Would you copy all lines in the data that contain the word "esposa"?

____________

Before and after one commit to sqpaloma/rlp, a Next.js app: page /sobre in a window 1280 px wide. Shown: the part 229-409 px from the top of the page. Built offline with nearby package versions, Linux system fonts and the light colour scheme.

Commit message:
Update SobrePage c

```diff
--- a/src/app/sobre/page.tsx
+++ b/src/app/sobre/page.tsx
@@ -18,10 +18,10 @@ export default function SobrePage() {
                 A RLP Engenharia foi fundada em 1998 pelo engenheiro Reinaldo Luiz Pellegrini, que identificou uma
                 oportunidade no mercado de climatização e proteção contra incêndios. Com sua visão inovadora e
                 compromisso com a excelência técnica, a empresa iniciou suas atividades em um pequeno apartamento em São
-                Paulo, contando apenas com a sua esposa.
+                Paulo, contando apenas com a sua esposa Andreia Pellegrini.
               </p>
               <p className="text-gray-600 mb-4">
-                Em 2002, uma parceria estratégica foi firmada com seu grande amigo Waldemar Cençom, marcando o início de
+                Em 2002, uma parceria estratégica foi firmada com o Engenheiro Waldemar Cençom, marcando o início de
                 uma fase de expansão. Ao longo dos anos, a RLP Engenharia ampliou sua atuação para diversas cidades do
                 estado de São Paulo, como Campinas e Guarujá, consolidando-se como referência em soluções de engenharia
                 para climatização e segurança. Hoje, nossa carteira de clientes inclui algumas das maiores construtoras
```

____________

Output of the exercise -
-                Paulo, contando apenas com a sua esposa.
+                Paulo, contando apenas com a sua esposa Andreia Pellegrini.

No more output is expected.